For example if the counter in a home needs to be lowered to accommodate a wheel chair the landlord must allow the work to be done at renter’s expense. Renter does not have to put it back when they leave but the landlord and tenant negotiate the terms.
If a renter is looking to rent an apartment that is non-smoking but they use medical marijuana the must take it in a different for this is mostly due to the fact that the use of medicinal marijuana is still illegal under federal law.
Service animals – Reasonable Accommodations vs Reasonable Modifications.
An example of reasonable accommodation would be to provide a tenant with a handicap a closer parking space. This can be arrangd at no extra cost to a landlord or a condo complex. HOA’s (Homeowners Associations) can get sued for not providing it. An adverse judgement can cost 25k to HOA. Typically HOA’s are volunteers who don’t necessarily know the regulations and find themselves in sticky situations from time to time.
A example of a reasonable modification would be to put a ramp in. If the tenant pays for the ramp then it is a reasonable accommodation.
Interior modifications are different than exterior. Tenant doesn’t have to restore the exterior modification and only has to restore interior if it isn’t a lot of money.
A tenant must ask for an accommodation and if he doesn’t ask he can’t sue for reasonable accommodation.

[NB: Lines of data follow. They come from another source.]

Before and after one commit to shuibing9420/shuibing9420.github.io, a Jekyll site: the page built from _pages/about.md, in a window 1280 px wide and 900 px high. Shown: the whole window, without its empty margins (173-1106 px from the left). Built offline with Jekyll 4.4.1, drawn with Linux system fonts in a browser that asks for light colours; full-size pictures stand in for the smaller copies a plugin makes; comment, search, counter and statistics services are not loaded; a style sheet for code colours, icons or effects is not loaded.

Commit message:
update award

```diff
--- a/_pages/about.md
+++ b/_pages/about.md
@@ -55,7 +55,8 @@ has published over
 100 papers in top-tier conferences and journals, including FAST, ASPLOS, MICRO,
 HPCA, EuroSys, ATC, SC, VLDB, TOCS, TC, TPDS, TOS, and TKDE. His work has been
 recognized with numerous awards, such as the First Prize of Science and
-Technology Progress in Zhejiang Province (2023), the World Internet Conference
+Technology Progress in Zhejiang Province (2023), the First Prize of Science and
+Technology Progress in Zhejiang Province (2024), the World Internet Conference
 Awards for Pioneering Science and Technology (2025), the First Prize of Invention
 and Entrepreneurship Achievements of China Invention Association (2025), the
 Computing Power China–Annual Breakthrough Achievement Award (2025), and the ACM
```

The landlord can ask for documentation from a treating medical professional to show they need a ramp or a service dog. The person’s disability is always protected.

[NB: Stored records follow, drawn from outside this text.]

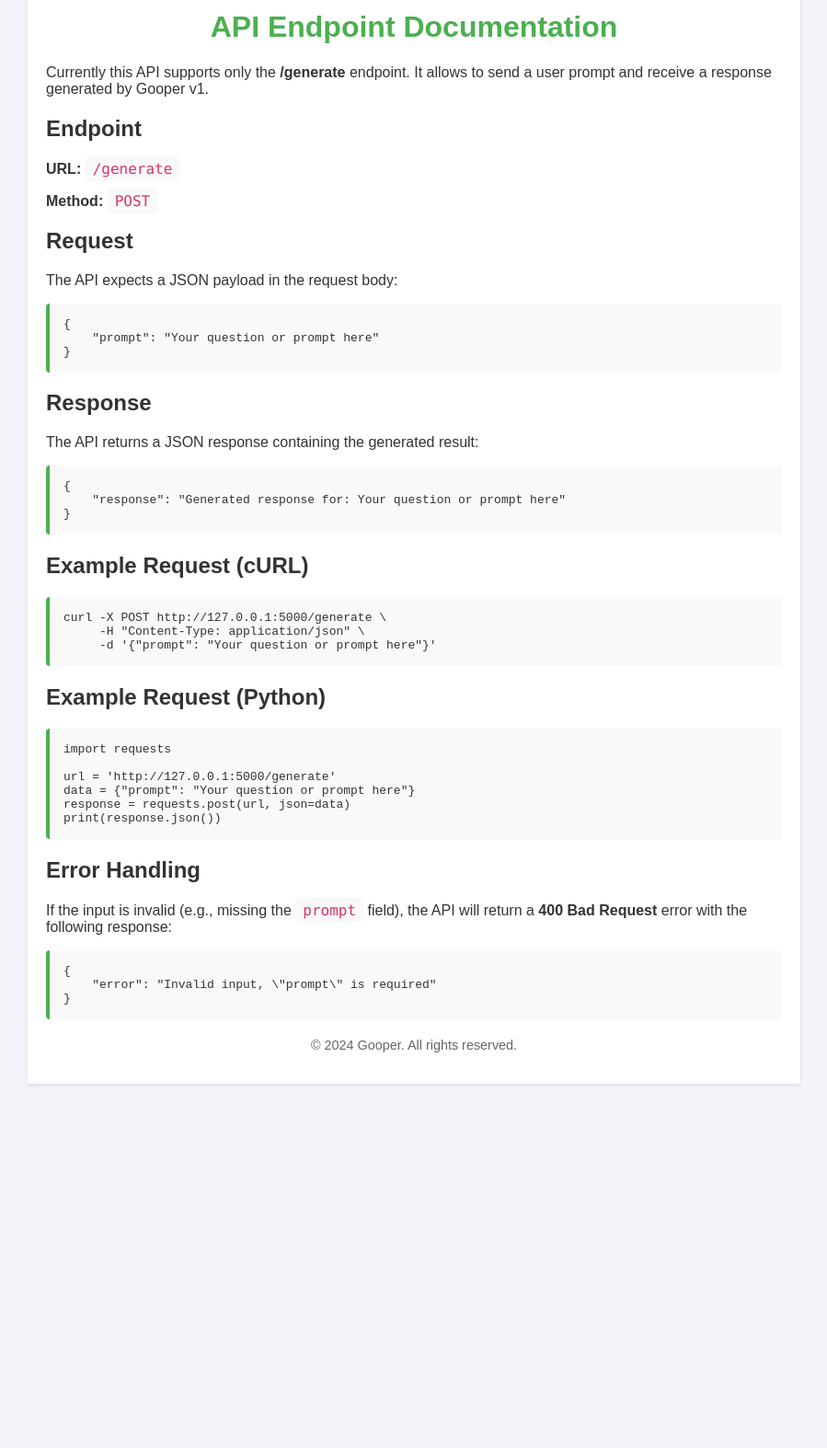
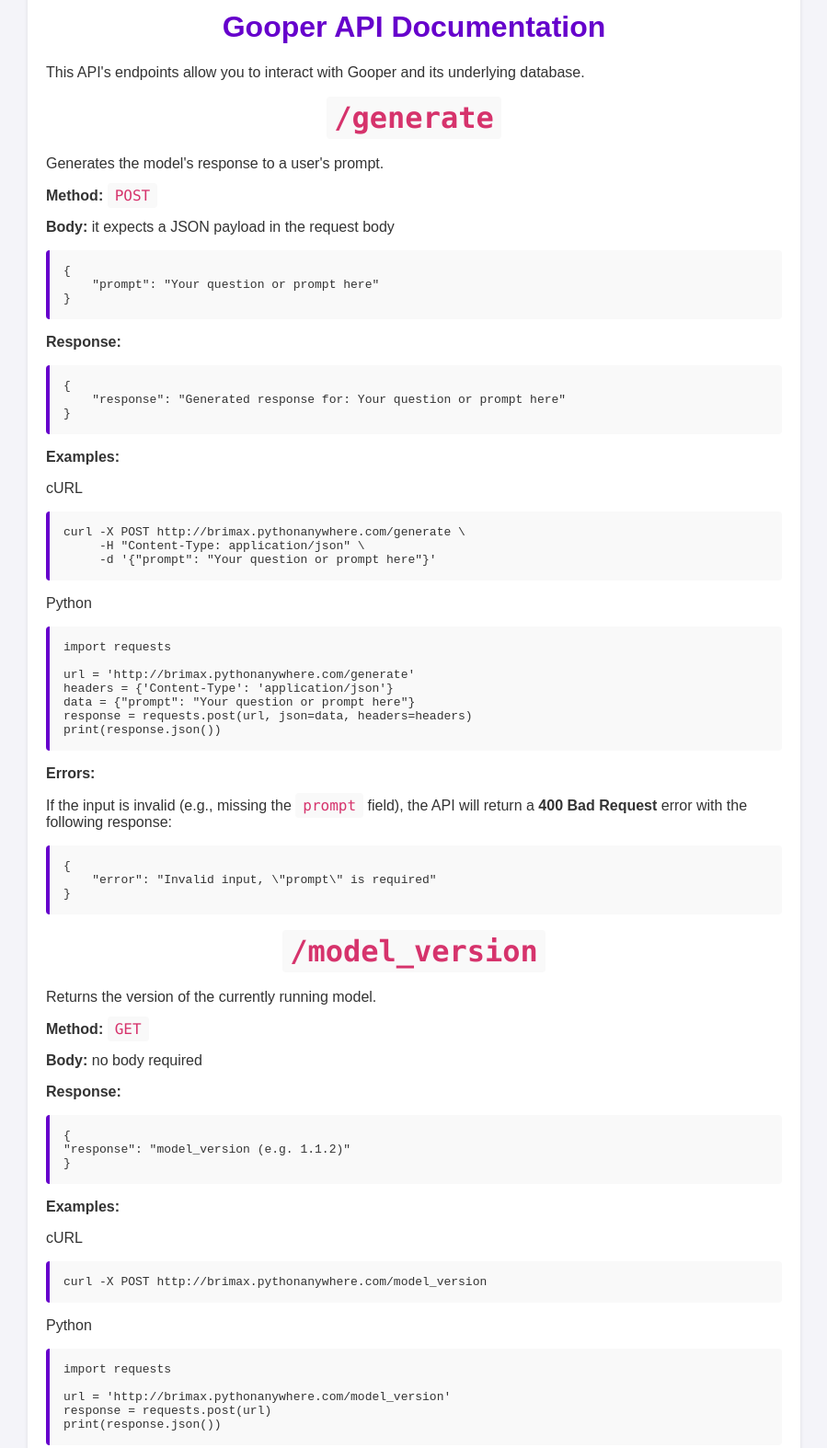
Before and after one commit to giacomo-ciro/241110_gooper, a plain HTML site: page api_docs.html in a window 1280 px wide. Shown: the part 80-1654 px from the top of the page at 92% size, without its empty margins (190-1089 px from the left). Before the commit the page ends 1308 px from the top, so only its background shows below. Drawn offline with Linux system fonts and the light colour scheme.

Commit message:
update api docs

```diff
--- a/api_docs.html
+++ b/api_docs.html
@@ -20,7 +20,7 @@
             box-shadow: 0 2px 4px rgba(0, 0, 0, 0.1);
         }
         h1 {
-            color: #4CAF50;
+            color: #6600cc;
             text-align: center;
         }
         code {
@@ -33,7 +33,7 @@
         pre {
             background-color: #f9f9f9;
             padding: 15px;
-            border-left: 4px solid #4CAF50;
+            border-left: 4px solid #6600cc;
             border-radius: 4px;
             overflow: auto;
         }
@@ -47,43 +47,94 @@
 </head>
 <body>
     <div class="container">
-        <h1>API Endpoint Documentation</h1>
-        <p>Currently this API supports only the <strong>/generate</strong> endpoint. It allows to send a user prompt and receive a response generated by Gooper v1.</p>
+        <h1>Gooper API Documentation</h1>
+        <p>This API's endpoints allow you to interact with Gooper and its underlying database.</p>
 
-        <h2>Endpoint</h2>
-        <p><strong>URL:</strong> <code>/generate</code></p>
+        <!-- <h2>Generate response to user prompt</h2> -->
+        <h1><code>/generate</code></h1>
+        <p>Generates the model's response to a user's prompt.</p>
+
         <p><strong>Method:</strong> <code>POST</code></p>
 
-        <h2>Request</h2>
-        <p>The API expects a JSON payload in the request body:</p>
+        <p><strong>Body:</strong> it expects a JSON payload in the request body</p>
         <pre>{
     "prompt": "Your question or prompt here"
 }</pre>
-
-        <h2>Response</h2>
-        <p>The API returns a JSON response containing the generated result:</p>
+        <p><strong>Response:</strong></p>
         <pre>{
     "response": "Generated response for: Your question or prompt here"
 }</pre>
 
-        <h2>Example Request (cURL)</h2>
-        <pre>curl -X POST http://127.0.0.1:5000/generate \
+        <p><strong>Examples:</strong></p>
+
+        <p>cURL</p>
+        <pre>curl -X POST http://brimax.pythonanywhere.com/generate \
      -H "Content-Type: application/json" \
      -d '{"prompt": "Your question or prompt here"}'</pre>
 
-        <h2>Example Request (Python)</h2>
+        <p>Python</p>
         <pre>import requests
 
-url = 'http://127.0.0.1:5000/generate'
+url = 'http://brimax.pythonanywhere.com/generate'
+headers = {'Content-Type': 'application/json'}
 data = {"prompt": "Your question or prompt here"}
-response = requests.post(url, json=data)
+response = requests.post(url, json=data, headers=headers)
 print(response.json())</pre>
 
-        <h2>Error Handling</h2>
+        <p><strong>Errors:</strong></p>
         <p>If the input is invalid (e.g., missing the <code>prompt</code> field), the API will return a <strong>400 Bad Request</strong> error with the following response:</p>
         <pre>{
     "error": "Invalid input, \"prompt\" is required"
 }</pre>
+
+    <!-- <h2>Get model version</h2> -->
+    <h1><code>/model_version</code></h1>
+    <p>Returns the version of the currently running model.</p>
+
+    <p><strong>Method:</strong> <code>GET</code></p>
+
+    <p><strong>Body:</strong> no body required</p>
+
+    <p><strong>Response:</strong></p>
+    <pre>{
+"response": "model_version (e.g. 1.1.2)"
+}</pre>
+
+    <p><strong>Examples:</strong></p>
+
+    <p>cURL</p>
+    <pre>curl -X POST http://brimax.pythonanywhere.com/model_version</pre>
+
+    <p>Python</p>
+    <pre>import requests
+
+url = 'http://brimax.pythonanywhere.com/model_version'
+response = requests.post(url)
+print(response.json())</pre>
+    <!-- <h2>Get number of influencers in database</h2> -->
+    <h1><code>/influencer_count</code></h1>
+    <p>Returns the number of influencers in the current database.</p>
+
+    <p><strong>Method:</strong> <code>GET</code></p>
+
+    <p><strong>Body:</strong> no body required</p>
+
+    <p><strong>Response:</strong></p>
+    <pre>{
+"response": int
+}</pre>
+
+    <p><strong>Examples:</strong></p>
+
+    <p>cURL</p>
+    <pre>curl -X POST http://brimax.pythonanywhere.com/influencer_count</pre>
+
+    <p>Python</p>
+    <pre>import requests
+
+url = 'http://brimax.pythonanywhere.com/influencer_count'
+response = requests.post(url)
+print(response.json())</pre>
 
         <div class="footer">
             <p>&copy; 2024 Gooper. All rights reserved.</p>
```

Class Violations include Race, National Origin, Family Status, Race, Religion, Disability and Sex
Here are some statements that a realtor must never make:

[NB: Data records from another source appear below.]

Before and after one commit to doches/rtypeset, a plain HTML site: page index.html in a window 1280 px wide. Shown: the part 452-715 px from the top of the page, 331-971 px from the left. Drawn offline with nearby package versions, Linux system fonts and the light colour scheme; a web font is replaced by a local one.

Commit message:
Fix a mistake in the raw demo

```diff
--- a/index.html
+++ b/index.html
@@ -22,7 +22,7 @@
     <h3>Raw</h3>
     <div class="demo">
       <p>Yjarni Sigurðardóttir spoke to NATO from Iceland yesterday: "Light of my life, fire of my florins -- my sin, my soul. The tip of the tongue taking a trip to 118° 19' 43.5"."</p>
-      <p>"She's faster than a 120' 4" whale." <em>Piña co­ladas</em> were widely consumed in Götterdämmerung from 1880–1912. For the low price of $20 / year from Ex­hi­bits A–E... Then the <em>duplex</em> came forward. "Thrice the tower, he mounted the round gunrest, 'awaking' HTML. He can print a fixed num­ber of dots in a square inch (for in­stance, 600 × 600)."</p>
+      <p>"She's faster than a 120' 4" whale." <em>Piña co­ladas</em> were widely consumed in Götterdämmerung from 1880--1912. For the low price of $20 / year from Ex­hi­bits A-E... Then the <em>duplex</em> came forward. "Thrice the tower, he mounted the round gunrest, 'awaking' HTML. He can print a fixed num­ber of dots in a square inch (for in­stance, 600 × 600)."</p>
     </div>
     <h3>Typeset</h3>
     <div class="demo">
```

- “The seller prefers that a nice Italian family lives here.” (Race, National Origin)
- “This apartment or home might be too big for a woman.” (Sex Violation)
- “You don’t want to live there, the crime rate is very high in this neighborhood.” (Race violation)
- “They have some nice Catholic Churches in this town.” (Religion)
- “I will show you a ground floor unit since you are in a wheelchair.” (Disability)
- “The landlord does not want any kids or pets so let’s look elsewhere.” (Family Status)
A few examples from the FDC of ADVERSE ACTION by landlords include:
- To deny the application;
- Requiring a co-signer on the lease;
- Requiring a deposit that would not be required for another applicant;
- Requiring a larger deposit than might be required for another applicant; and
- Raising the rent to a higher amount than for another applicant
Bottom line for realtors and landlords is to know the laws and abide by them at all costs! Be smart, ethical and hold yourself to high standards! If you are a first time home buyer or renter this is valuable information for you.
Information contained in this article listing has been compiled from various sources, all of which may not be completely accurate. Please check with your State and Federal Agencies.
Additional Resources for Real Estate Information:
What is Dual Agency: Why Buyers & Sellers Should Avoid it! via Bill Gassett
Top 10 Lies that Real Estate Agents Tell Home Sellers via Kyle Hiscock
6 Ways to Avoid Illegal Steering via National Association of Realtors
3 Smart Tips for Improving you Credit Score Prior to Applying for a Mortgage via Paul Sian
Thinking About For Sale by Owner? Here is what you MUST know! via Eileen Anderson
Real Estate information was provided by Eileen Anderson, a recognized leader in her field. Eileen can be reached via email at Eileen@eileenandersonrealtor.com or by phone at 860-966-2112. Eileen has helped people move in and out of many Connecticut towns since 2000.
Thinking of selling your home? I love Real Estate, sharing my knowledge and helping people find the home of their dreams!
I am licensed for residential real estate sales in the state of Connecticut including but not limited to the following CT towns: Avon, Bloomfield, Burlington, Barkhamsted, Canton, Colebrook, East Granby, Hartland, Hartford, Suffield, Windsor, New Hartford, North Granby, Farmington, Litchfield, Simsbury, Suffield and West Hartford, CT.